▶ [WORK TASK]:
Omit the images and return the remaining entries unchanged.

————

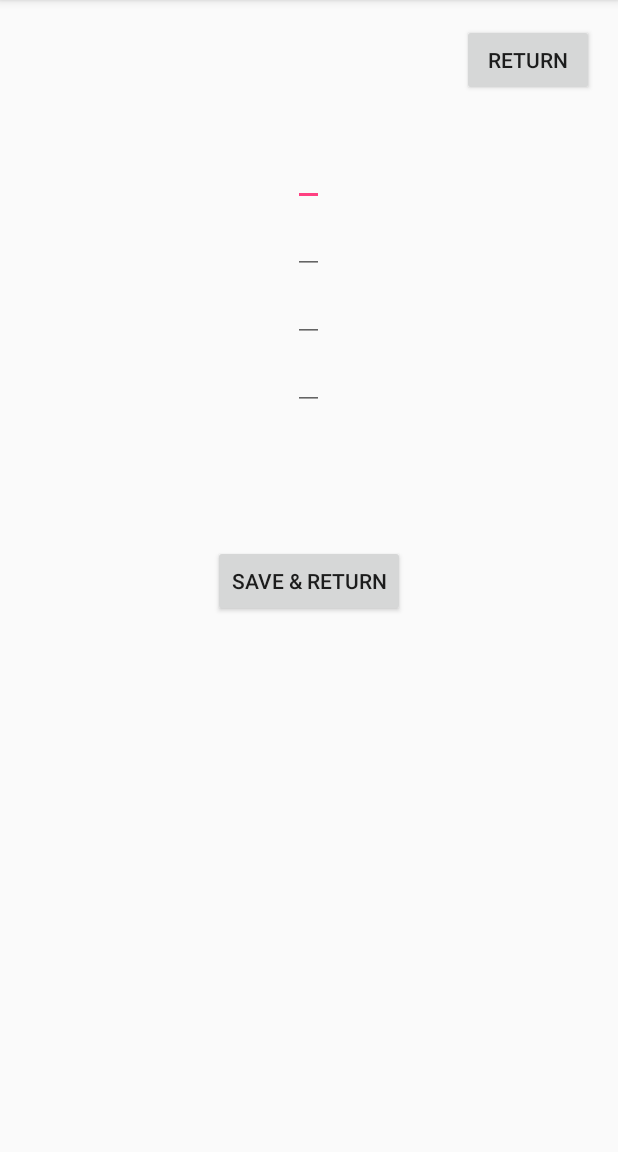
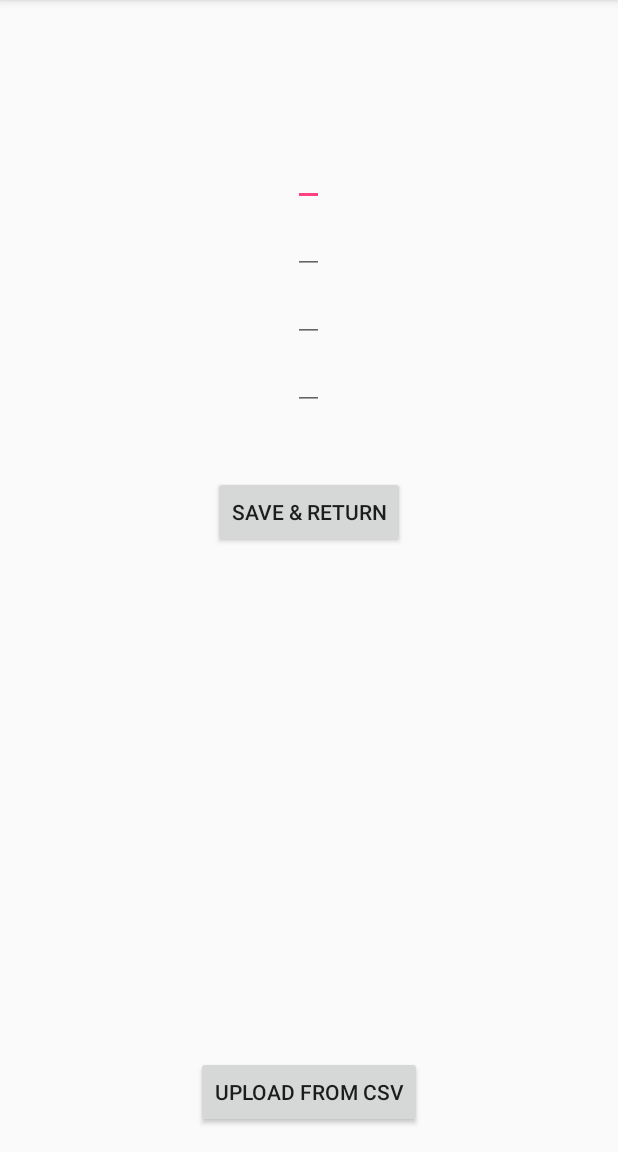
Before and after one commit to sooham/flight.app, an Android app: the EditClientInfo screen opened directly, with no data from a screen before it, on a phone screen of 412 x 824 dp, the part 84-1236 px from its top. Run offline under Robolectric (Android 15) with nearby library versions, the phone set to English and light mode, and no system bars.

```diff
--- a/pIII/FlightApp/app/src/main/res/layout/activity_edit_client_info.xml
+++ b/pIII/FlightApp/app/src/main/res/layout/activity_edit_client_info.xml
@@ -38,14 +38,6 @@
         android:layout_below="@+id/credit_card_num"
         android:layout_centerHorizontal="true" />
 
-    <Button
-        android:layout_width="wrap_content"
-        android:layout_height="wrap_content"
-        android:text="Return"
-        android:id="@+id/return_button"
-        android:layout_alignParentTop="true"
-        android:layout_alignParentEnd="true" />
-
     <TextView
         android:layout_width="wrap_content"
         android:layout_height="wrap_content"
@@ -59,7 +51,15 @@
         android:layout_height="wrap_content"
         android:text="Save &amp; Return"
         android:id="@+id/save_button"
+        android:layout_marginTop="44dp"
         android:layout_below="@+id/expiry_date"
-        android:layout_centerHorizontal="true"
-        android:layout_marginTop="90dp" />
+        android:layout_centerHorizontal="true" />
+
+    <Button
+        android:layout_width="wrap_content"
+        android:layout_height="wrap_content"
+        android:text="Upload from CSV"
+        android:id="@+id/upload_button"
+        android:layout_alignParentBottom="true"
+        android:layout_centerHorizontal="true" />
 </RelativeLayout>
```
Also changed, not shown: pIII/FlightApp/app/src/main/java/csc207/flightapp/UserLogin.java (+21 -3 lines), pIII/FlightApp/app/src/main/java/csc207/flightapp/ViewSearchedFlights.java (+19 -19 lines), pIII/FlightApp/app/src/main/res/layout/activity_user_login2.xml (+8 -0 lines).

————

▶ [OUTPUT FOR THIS TASK]:
Before and after one commit to sooham/flight.app, an Android app: the EditClientInfo screen opened directly, with no data from a screen before it, on a phone screen of 412 x 824 dp, the part 84-1236 px from its top. Run offline under Robolectric (Android 15) with nearby library versions, the phone set to English and light mode, and no system bars.

```diff
--- a/pIII/FlightApp/app/src/main/res/layout/activity_edit_client_info.xml
+++ b/pIII/FlightApp/app/src/main/res/layout/activity_edit_client_info.xml
@@ -38,14 +38,6 @@
         android:layout_below="@+id/credit_card_num"
         android:layout_centerHorizontal="true" />
 
-    <Button
-        android:layout_width="wrap_content"
-        android:layout_height="wrap_content"
-        android:text="Return"
-        android:id="@+id/return_button"
-        android:layout_alignParentTop="true"
-        android:layout_alignParentEnd="true" />
-
     <TextView
         android:layout_width="wrap_content"
         android:layout_height="wrap_content"
@@ -59,7 +51,15 @@
         android:layout_height="wrap_content"
         android:text="Save &amp; Return"
         android:id="@+id/save_button"
+        android:layout_marginTop="44dp"
         android:layout_below="@+id/expiry_date"
-        android:layout_centerHorizontal="true"
-        android:layout_marginTop="90dp" />
+        android:layout_centerHorizontal="true" />
+
+    <Button
+        android:layout_width="wrap_content"
+        android:layout_height="wrap_content"
+        android:text="Upload from CSV"
+        android:id="@+id/upload_button"
+        android:layout_alignParentBottom="true"
+        android:layout_centerHorizontal="true" />
 </RelativeLayout>
```
Also changed, not shown: pIII/FlightApp/app/src/main/java/csc207/flightapp/UserLogin.java (+21 -3 lines), pIII/FlightApp/app/src/main/java/csc207/flightapp/ViewSearchedFlights.java (+19 -19 lines), pIII/FlightApp/app/src/main/res/layout/activity_user_login2.xml (+8 -0 lines).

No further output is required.